Every line below that includes "defined" counts toward the total. Report that total alone.

SUPPLIED INFORMATION below:

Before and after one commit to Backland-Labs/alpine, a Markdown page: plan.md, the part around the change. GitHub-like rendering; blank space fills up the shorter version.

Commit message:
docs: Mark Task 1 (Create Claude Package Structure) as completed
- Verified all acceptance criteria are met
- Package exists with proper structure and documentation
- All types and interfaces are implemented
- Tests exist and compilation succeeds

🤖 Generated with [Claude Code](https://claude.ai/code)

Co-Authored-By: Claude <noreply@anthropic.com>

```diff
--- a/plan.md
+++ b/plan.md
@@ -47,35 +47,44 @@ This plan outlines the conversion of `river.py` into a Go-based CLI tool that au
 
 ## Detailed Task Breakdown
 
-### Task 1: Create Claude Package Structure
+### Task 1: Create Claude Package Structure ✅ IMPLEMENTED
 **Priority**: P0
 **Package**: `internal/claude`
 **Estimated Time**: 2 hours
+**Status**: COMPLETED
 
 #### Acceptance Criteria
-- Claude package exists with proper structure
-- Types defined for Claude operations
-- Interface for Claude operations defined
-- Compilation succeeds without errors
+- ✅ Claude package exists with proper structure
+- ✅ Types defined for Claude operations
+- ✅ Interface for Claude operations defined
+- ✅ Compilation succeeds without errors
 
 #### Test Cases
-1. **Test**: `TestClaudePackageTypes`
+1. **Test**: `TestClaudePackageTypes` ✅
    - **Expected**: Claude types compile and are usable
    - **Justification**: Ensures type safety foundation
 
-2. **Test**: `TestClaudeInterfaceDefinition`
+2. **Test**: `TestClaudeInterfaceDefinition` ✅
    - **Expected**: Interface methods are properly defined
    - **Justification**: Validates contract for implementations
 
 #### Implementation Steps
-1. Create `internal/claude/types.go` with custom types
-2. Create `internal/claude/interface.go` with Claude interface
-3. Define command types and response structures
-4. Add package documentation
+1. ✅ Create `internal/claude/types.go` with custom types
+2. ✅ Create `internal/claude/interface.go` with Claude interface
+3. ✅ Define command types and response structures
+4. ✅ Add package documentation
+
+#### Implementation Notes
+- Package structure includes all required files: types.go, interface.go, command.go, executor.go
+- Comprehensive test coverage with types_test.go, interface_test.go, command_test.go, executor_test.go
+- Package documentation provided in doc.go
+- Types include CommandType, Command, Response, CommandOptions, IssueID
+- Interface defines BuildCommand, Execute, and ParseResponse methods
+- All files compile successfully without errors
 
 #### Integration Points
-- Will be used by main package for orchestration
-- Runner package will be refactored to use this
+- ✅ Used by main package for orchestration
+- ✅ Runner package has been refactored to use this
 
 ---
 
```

End of SUPPLIED INFORMATION.

> **SOLUTION FOR THIS EXERCISE**: 5